We went on the ferry and to almost every major photo spot in town. It was quite amazing to see them in action. They had no fear or limits. As photographers we’re always aware of light and composition. It can tie us down some days, but for these guys they knew no boundaries. Anything that took their fancy they would photograph. That involved standing in the middle of the road and lying all over the place if need be. They were loving it and over the course of the project I got to know them better.

My understanding of what a ‘homeless’ person was changed. I guess its easy to label everyone the same when your only interaction with homeless people is the guy asleep in a doorway. A very narrow minded view which I’m ashamed of. Not everyone is that person though. Some homeless people are simply homeless for one reason or another. Others do live on the street and it becomes their world. They seem to exist outside of normal society and the streets are a very different place for them than us. An example of which is that they find bottles with some form of liquid in that they stash around the city. To us it might seem like a random near empty bottle left on a wall but its probably been left for a reason. A very different world.

Other people are simply without a home. They have a bed at a hostel. For some reason something went wrong in their life and they had to leave it behind. At this time of year when we’re all worried about getting food, presents, beer for Christmas its a harsh reminder that it could only take something simple for you to lose it all.

Over the course of a few weeks the Fab Collective went out with the homeless. It was cold but people were smiling. I think it was hard for me to document because I felt like I wasn’t doing anything to help. I could only stand there and see others do good work. Of course I interacted but I think because of the pressure I put on myself I never felt like I was helping. I mean how could I really help?

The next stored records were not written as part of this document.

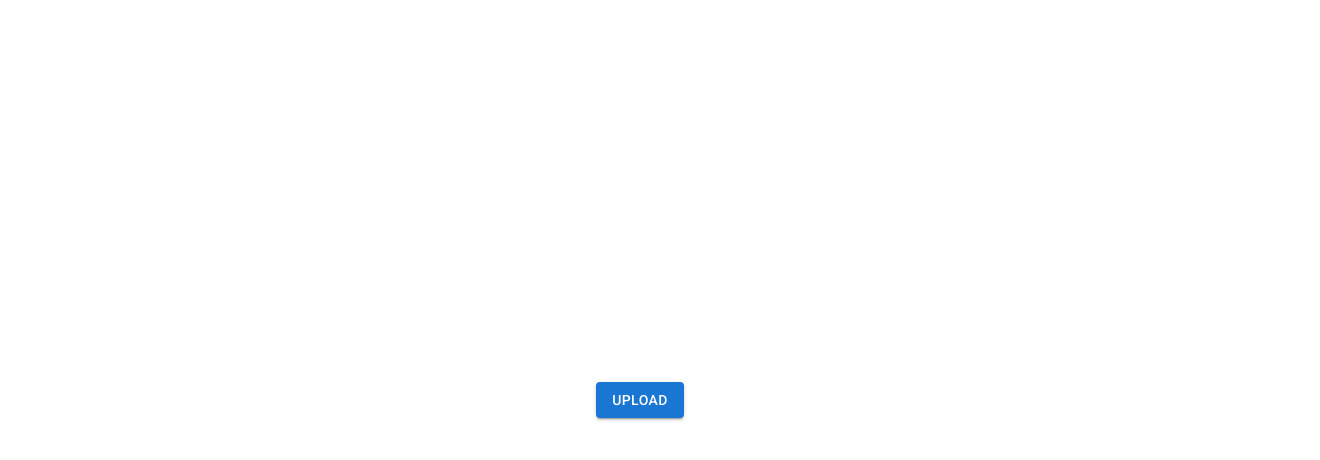
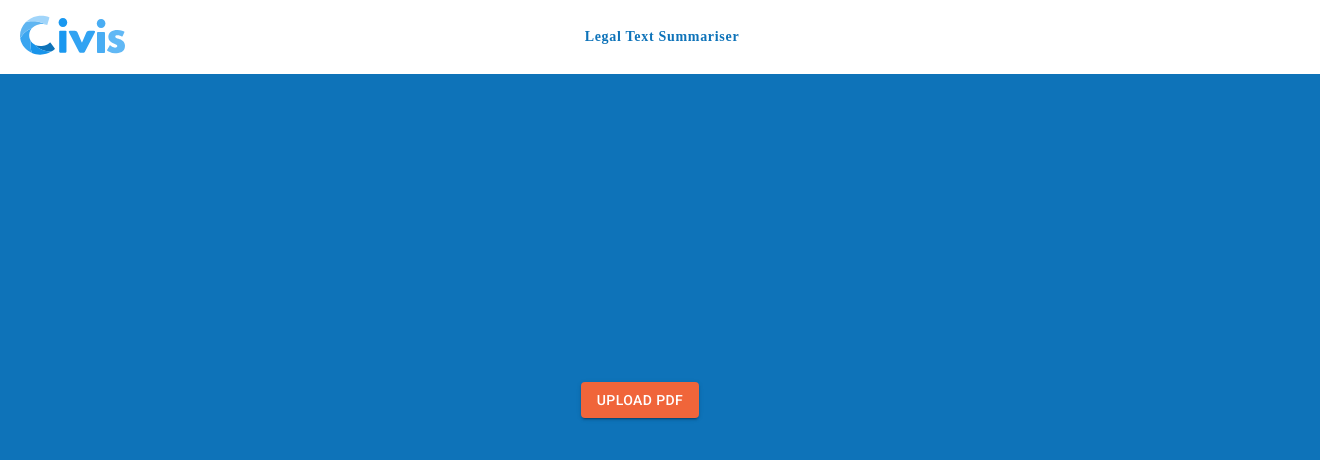
Before and after one commit to civis-vote/agami-hackathon-fe, a React (Create React App) app: page / in a window 1280 px wide. Shown: the top 460 px of the page, 1320 px wide, since content can reach past the window. Built offline with nearby package versions, Linux system fonts and the light colour scheme.

Commit message:
feat: UI Redesign

```diff
--- a/src/App.css
+++ b/src/App.css
@@ -1,3 +1,8 @@
+body {
+  background-color: #0E73B9;
+  font-family: "Encode Sans Semi Condensed";
+}
+
 .App {
   text-align: center;
   display: flex;
--- a/src/App.js
+++ b/src/App.js
@@ -1,11 +1,24 @@
 import './App.css';
 import FileUpload from './FileUpload';
+import Navbar from './Navbar';
+import { createTheme, ThemeProvider } from '@mui/material/styles';
+
+const theme = createTheme({
+  palette: {
+    primary: {
+      main: '#F0653A',
+    },
+  },
+});
 
 function App() {
   return (
-    <div className="App">
-      <FileUpload />
-    </div>
+    <ThemeProvider theme={theme}>
+      <div className="App">
+        <Navbar />
+        <FileUpload />
+      </div>
+    </ThemeProvider>
   );
 }
 
--- a/src/FileUpload.js
+++ b/src/FileUpload.js
@@ -59,7 +59,7 @@ export default function FileUpload() {
       {fileName && <div>{isLoading && 'Uploading:'} {fileName} {bucketFileName && ` -> ${bucketFileName}`}</div>}
       <Stack direction="row" alignItems="center" spacing={2}>
         <Button variant="contained" component="label" disabled={isLoading}>
-          Upload
+          Upload PDF
           <input hidden accept="application/pdf" type="file" onChange={onFileChange} />
         </Button>
         {isLoading && <CircularProgress disableShrink />}
--- /dev/null
+++ b/src/Navbar.css
@@ -0,0 +1,31 @@
+.navbar {
+  position: absolute;
+  top: 0;
+  left: 0;
+  width: 100%;
+  background-color: white;
+  padding: 15px 20px;
+  display: flex;
+  align-items: flex-start;
+}
+
+.navbar-title-container {
+  display: relative;
+}
+
+.navbar-title {
+  position: absolute;
+  left: 44.29%;
+  top: 38.14%;
+
+  font-style: normal;
+  font-weight: 700;
+  font-size: 14px;
+  line-height: 18px;
+  /* identical to box height */
+
+  text-align: center;
+  letter-spacing: 0.05em;
+
+  color: #0e73b9;
+}
--- /dev/null
+++ b/src/Navbar.js
@@ -0,0 +1,14 @@
+import "./Navbar.css";
+
+const Navbar = () => {
+  return <div className="navbar">
+    <div>
+      <img src="/civis-logo.svg" alt="Civis logo" />
+    </div>
+    <div className="navbar-title-container">
+      <span className="navbar-title">Legal Text Summariser</span>
+    </div>
+  </div>
+};
+
+export default Navbar;
```
Also changed, not shown: public/civis-logo.svg (added).
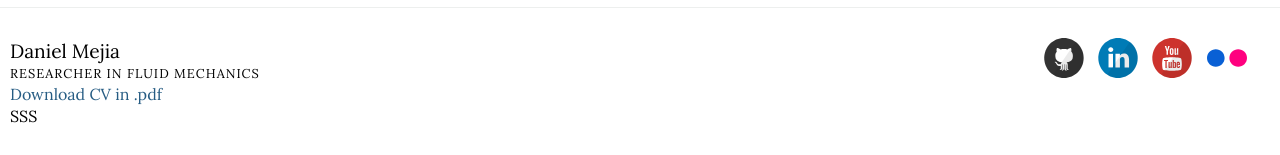
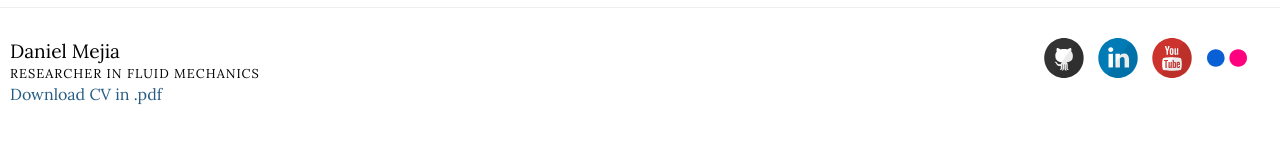
Before and after one commit to dmejia04/resume, a Jekyll site: the page built from index.html, in a window 1280 px wide and 900 px high, scrolled down 1936 px. Shown: the part 742-897 px from the top of the window. Built offline with Jekyll 4.4.1, drawn with Linux system fonts in a browser that asks for light colours.

Commit message:
correction footer

```diff
--- a/_includes/footer.html
+++ b/_includes/footer.html
@@ -9,7 +9,6 @@
 		    		<li><p class="footerName"><a href="index.html">{{ site.name }}</a></p></li>
 		    		<li><p class="footerJob">{{ site.job }}</p><li>
 		    		<li><p><a class="link" href="../data/documents/mejiaCV.pdf"">Download CV in .pdf</a></p><li>
-		    		<li><p>SSS</p><li>
 		    	</ul>
 		    </dt>
 
```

Thankfully everyone else in Fab was brilliant. We walked the streets and at the end of each session we would return to St Lukes to download the photos. This was the point where everyone got to see their photographs.

It was great. They could see what they had achieved and it really meant something. After each trip you couldn’t move for a crowd around the laptop. Everyone wanted to see what photographs people had taken. There was laughter, smiles, and jokes. At the end of the day we knew that we’d given the homeless that.

Its been a year since I took these photos and worked with them. I could only spare a few days to help but it did affect me. I see familiar faces around town. I don’t know if they remember any of us as some are heavy drinkers. Its a constant for some of them. Some do and we talk. Its nice to know we did make a difference. I’ve heard that at least one or two people are now homed. They’ve got their own place now which is fantastic. Unfortunately though others weren’t so lucky.

This is Pip. He was a nice guy who always joked with me when I took a photo of him. He died earlier this year and he wasn’t the only one.

The project continued with music and photography at St Lukes. The homeless learned to play the drums on empty barrels and performed a few pieces at St Lukes and around town. They achieved so much and I’m really proud of them. You might see them around town. Some sell the Big Issue on Bold St. Some will be at St Lukes from time to time. I’m not going to end with some cliche like have a heart or it could be you. I’m just going to say a big thanks to Liz at Urban Strawberry Lunch for putting this on. It wasn’t easy but it was rewarding.

2 responses

  1. I think you contributed more than you give yourself credit for, Pete.

    1. Thanks 🙂